Assistant Professor Felix Raspall of SUTD gave architects more ideas to explore using 3D printing as part of the structures. The main challenges in modern architecture are light weight, greater efficiency and increased sustainability.
One of his projects, (Ultra) Light Network, spanned 10 metres and was displayed at iLight Marina Bay 2017. It was a collaboration with Assistant Professor Carlos Banon. The 152 individual nodes used to hold up the tubes were printed in translucent ABS and nylon.
“Architecture is usually considered rigid. 3D printing in architecture is still at its infancy even though we can produce volumetrics and lattice structures,” said Felix.
“I would like to explore the recently developed 4D printing and flexible materials in the future.”
So, was Inside 3D Printing 2018 in Singapore a success? Despite the smaller size, participants had come from many parts of the globe, from Pakistan, Germany and Russia to South Africa, UAE and Sweden. These, in addition to the usual suspects from surrounding countries and the Asian region.
There was varied feedback about the show. Sandra Fie from Raffles Design Institute said, “I brought my students here to expose them to 3D printing. It’s informative but small. I would like to see more booths catered to designers, to let them know how this technology can help with design.” Regular participant Lee Siow Hoe hoped to see more exhibitors participate and showcase their printers and technology.
From Schneider Electric of Indonesia, Manager Saputera and Engineer Trisnadi were thrilled to be at the event. There was so much exciting technology and products to discover here, they enthused.
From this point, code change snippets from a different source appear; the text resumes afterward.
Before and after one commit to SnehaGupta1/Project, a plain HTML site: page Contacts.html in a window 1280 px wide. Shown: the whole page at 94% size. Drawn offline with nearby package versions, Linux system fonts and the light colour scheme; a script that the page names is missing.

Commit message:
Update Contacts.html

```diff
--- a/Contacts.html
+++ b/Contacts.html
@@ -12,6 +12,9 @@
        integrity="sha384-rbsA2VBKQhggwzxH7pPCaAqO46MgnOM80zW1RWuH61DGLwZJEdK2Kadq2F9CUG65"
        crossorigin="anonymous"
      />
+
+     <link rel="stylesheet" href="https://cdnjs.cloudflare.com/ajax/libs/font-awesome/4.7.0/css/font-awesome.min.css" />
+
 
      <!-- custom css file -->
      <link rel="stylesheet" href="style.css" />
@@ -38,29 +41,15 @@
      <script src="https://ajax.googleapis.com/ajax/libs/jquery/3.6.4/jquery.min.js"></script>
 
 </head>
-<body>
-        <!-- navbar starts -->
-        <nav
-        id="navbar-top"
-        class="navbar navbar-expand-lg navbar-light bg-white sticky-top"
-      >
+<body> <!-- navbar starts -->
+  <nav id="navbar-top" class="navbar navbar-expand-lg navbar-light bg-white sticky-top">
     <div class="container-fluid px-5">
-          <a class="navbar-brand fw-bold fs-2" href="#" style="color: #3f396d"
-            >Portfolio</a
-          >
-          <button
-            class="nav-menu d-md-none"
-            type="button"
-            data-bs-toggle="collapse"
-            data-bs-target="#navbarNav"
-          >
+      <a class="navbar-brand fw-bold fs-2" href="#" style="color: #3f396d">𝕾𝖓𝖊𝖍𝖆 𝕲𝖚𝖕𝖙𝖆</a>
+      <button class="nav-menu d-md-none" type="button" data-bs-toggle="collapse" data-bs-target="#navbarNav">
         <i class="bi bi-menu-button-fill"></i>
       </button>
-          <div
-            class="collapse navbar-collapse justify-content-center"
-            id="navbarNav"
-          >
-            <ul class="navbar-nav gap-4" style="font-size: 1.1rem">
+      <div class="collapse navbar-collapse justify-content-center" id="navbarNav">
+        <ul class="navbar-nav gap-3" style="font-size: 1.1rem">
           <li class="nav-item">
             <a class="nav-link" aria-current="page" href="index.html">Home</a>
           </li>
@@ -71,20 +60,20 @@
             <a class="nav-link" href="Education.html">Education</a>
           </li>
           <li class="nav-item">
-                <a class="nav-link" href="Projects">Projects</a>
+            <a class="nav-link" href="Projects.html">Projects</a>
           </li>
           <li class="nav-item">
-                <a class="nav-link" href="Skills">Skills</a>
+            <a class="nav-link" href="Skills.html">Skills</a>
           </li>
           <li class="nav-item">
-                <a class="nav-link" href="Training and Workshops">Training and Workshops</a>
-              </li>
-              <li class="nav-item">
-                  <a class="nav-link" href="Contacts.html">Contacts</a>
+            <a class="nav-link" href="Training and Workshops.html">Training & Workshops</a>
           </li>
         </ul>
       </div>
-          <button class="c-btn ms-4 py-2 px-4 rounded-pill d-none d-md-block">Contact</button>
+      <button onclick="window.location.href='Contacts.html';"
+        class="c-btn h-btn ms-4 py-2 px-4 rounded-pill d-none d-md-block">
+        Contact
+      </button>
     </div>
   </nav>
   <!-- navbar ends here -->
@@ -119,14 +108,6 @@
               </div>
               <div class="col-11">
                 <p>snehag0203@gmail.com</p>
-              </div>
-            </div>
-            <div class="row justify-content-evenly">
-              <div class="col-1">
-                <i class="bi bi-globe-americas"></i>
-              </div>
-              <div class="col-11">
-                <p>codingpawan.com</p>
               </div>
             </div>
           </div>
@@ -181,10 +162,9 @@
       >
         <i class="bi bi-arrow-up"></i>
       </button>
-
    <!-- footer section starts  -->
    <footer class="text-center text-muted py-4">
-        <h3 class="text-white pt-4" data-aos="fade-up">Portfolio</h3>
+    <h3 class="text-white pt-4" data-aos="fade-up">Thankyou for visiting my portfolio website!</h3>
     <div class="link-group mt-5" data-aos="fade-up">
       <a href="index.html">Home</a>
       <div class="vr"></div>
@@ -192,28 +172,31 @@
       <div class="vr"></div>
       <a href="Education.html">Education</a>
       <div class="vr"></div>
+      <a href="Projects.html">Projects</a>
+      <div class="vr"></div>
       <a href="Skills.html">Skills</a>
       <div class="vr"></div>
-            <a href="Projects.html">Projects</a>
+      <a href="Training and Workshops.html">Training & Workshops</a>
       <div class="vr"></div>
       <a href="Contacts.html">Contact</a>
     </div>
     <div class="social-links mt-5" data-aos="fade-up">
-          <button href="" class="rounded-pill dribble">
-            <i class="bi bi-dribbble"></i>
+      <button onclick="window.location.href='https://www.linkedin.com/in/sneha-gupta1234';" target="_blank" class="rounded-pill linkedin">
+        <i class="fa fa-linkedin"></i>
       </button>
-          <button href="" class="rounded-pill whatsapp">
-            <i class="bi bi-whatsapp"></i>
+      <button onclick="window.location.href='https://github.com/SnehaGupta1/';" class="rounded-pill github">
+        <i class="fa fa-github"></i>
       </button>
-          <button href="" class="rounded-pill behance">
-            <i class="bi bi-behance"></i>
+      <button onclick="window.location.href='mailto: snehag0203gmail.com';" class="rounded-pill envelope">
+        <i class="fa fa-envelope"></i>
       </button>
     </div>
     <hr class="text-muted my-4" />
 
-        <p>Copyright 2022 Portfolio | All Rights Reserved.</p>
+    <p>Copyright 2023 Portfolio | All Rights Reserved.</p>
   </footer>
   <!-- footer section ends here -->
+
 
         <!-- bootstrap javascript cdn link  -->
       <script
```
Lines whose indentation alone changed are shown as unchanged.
Mohan B Nallur of DAE Enterprises from India summed it up in a few words, “3D printing is exciting.”
Visitor Christopher Yeow of J2 Associates said, “I am a veteran in the manufacturing industry, in precision engineering, oil and gas, and many more. Now I am learning about 3D printing because I believe it is going to disrupt manufacturing.”
“I was already selling for Stratasys three years ago before going to IDC, and I have seen how much the industry has grown over the years,” said Lim Mun Chun of Malaysia’s IDC Market Research. She is positive about the impact 3D printing brings to various industries in the region.
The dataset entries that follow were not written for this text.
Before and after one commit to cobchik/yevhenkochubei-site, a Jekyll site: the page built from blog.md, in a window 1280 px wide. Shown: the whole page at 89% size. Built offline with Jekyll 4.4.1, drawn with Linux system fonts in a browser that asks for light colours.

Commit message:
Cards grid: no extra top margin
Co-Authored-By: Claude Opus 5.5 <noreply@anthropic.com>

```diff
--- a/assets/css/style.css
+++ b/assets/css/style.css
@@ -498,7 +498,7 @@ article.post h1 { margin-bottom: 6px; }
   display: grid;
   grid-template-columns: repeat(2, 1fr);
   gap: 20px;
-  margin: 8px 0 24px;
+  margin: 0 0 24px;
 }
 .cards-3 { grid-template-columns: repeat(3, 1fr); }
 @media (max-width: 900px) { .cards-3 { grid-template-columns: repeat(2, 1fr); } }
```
Visitor Koh Buk Seng, a 3D printing veteran from Thailand, grumbled: “The event is so small this year – it should be bigger.” But he was nevertheless happy to catch up with old friends and business associates at the event.
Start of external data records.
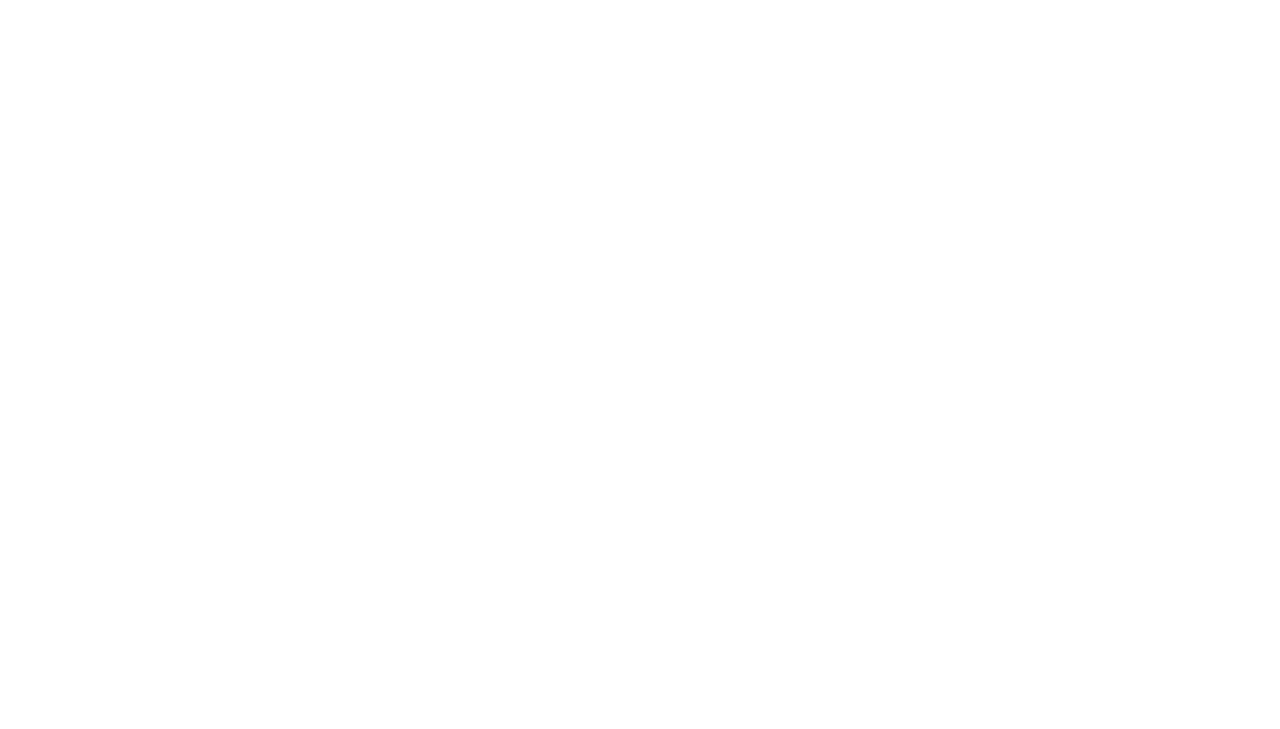
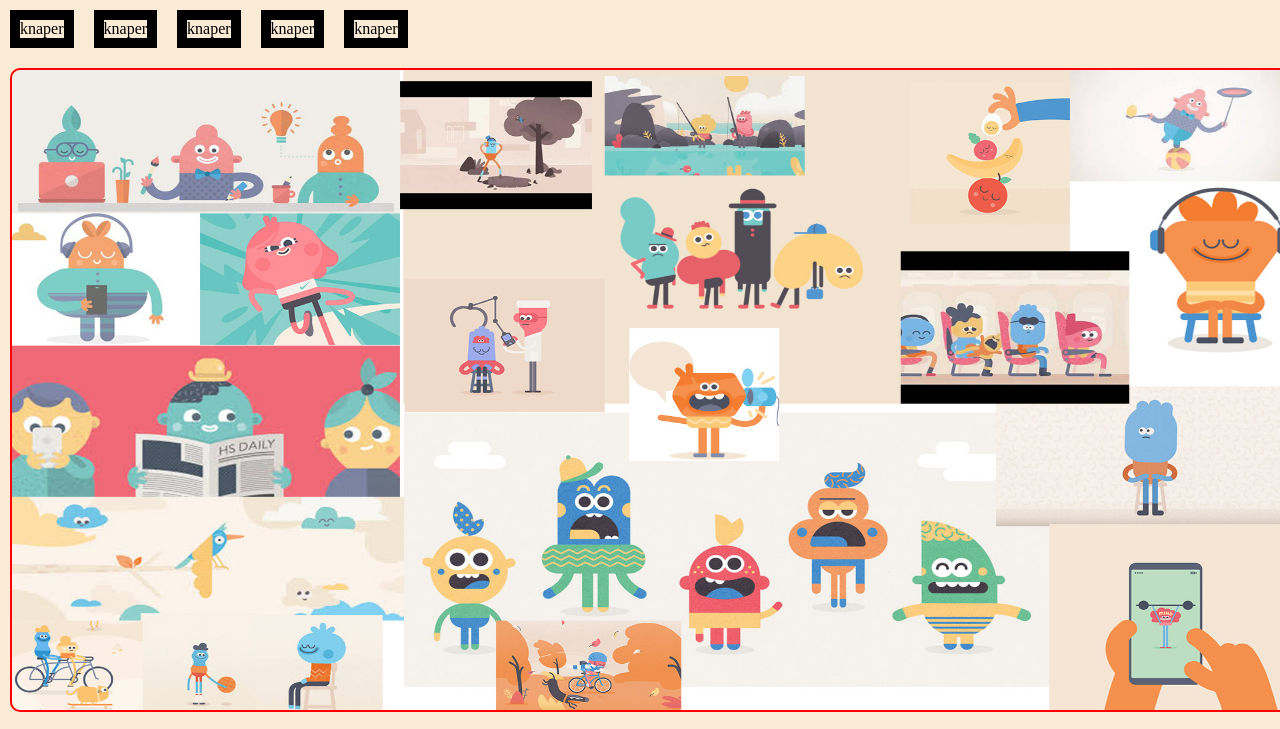
Before and after one commit to mskovn/Privatsnak, a plain HTML site: page index.html in a window 1280 px wide. Shown: the top 729 px of the page. Drawn offline with nearby package versions, Linux system fonts and the light colour scheme.

Commit message:
Skilet til dokusite

```diff
--- a/index.html
+++ b/index.html
@@ -10,7 +10,59 @@
 
 <body>
 
+    <nav>
+        <div class="nav_knap">knaper</div>
+        <div class="nav_knap">knaper</div>
+        <div class="nav_knap">knaper</div>
+        <div class="nav_knap">knaper</div>
+        <div class="nav_knap">knaper</div>
 
+    </nav>
+
+    <div id="wrapper">
+
+    <section id="moodboard_1">
+
+    <div class="moodboard_1"></div>
+
+
+    </section>
+
+
+    <section id="moodboard_2">
+    <div class="moodboard_2"></div>
+
+    </section>
+
+
+
+    <section id="">
+    <div class=""></div>
+    </section>
+
+    <section id="">
+    <div class=""></div>
+    </section>
+
+    <section id="">
+    <div class=""></div>
+    </section>
+
+    <section id="">
+    <div class=""></div>
+    </section>
+
+    <section id="">
+    <div class=""></div>
+    </section>
+
+    <section id="">
+    <div class=""></div>
+    </section>
+
+
+
+</div>
 
 
     <script src="https://code.jquery.com/jquery-3.3.1.min.js"></script>
--- a/style.css
+++ b/style.css
@@ -0,0 +1,81 @@
+body{
+
+    margin: 0;
+    padding: 0;
+
+    background-color: antiquewhite;
+
+}
+
+
+nav{
+
+    display: flex;
+
+}
+
+
+.nav_knap{
+
+    margin: 10px;
+    border: solid 10px black;
+
+
+
+}
+
+#wrapper {
+
+
+    display: flex;
+    flex-wrap: wrap;
+    flex-direction: column;
+
+
+}
+
+
+section{
+
+    position: relative;
+
+    width: 100%;
+    height: 50vw;
+
+
+    border: solid red 2px;
+
+    margin: 10px;
+
+    border-radius: 10px;
+
+
+
+
+}
+
+.moodboard_1{
+
+    height: 100%;
+
+
+    background-image: url(moodboard/mb1.jpg);
+    background-size: 100% 100%;
+     border-radius: 10px;
+
+
+
+}
+
+.moodboard_2{
+
+    height: 100%;
+
+
+    background-image: url(moodboard/mb2.jpg);
+    background-size: 100% 100%;
+     border-radius: 10px;
+
+
+
+}
```
Also changed, not shown: moodboard/mb1.jpg (added), moodboard/mb2.jpg (added).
While general grumblings about the show being smaller this year abounded, it seemed that the air of uncertainty that marked the opening of the conference had been dispelled as the event progressed.
Taking all feedback in his stride, organiser Rising Media’s Christoph Rowen was happy to conclude, “The size of the event did not compromise on the quality of the speakers and technologies that we bring to Inside 3D Printing. This is not a small conference just in Singapore, but a worldwide series of events.
“We are off to Dusseldorf almost immediately, and if you want to attend a bigger event, please come to see us at our next edition in Seoul, to be held in June, just a few months away.”
Christoph retains his enthusiasm for his conference and show after six years of organising the event. “Six years ago, we were talking about 3D printing key chains and spectacles. Look at what we are talking about now – parts for jet planes and ships, live cells for organs and research! The inventions never stop coming.”
In perfect harmony, Dr Ho of NAMIC underscores that feeling that additive manufacturing is the technology whose time has come. “I am feeling very confident that the industry has left the hype curve, or at least most of it,” he said. “People I am talking to are saying that its place in mainstream manufacturing is forthcoming,” adding uncharacteristically that “they can feel it in their bones.”
“When you put so many brains into this industry, and pour so much money and investment into it, it’s going to happen.”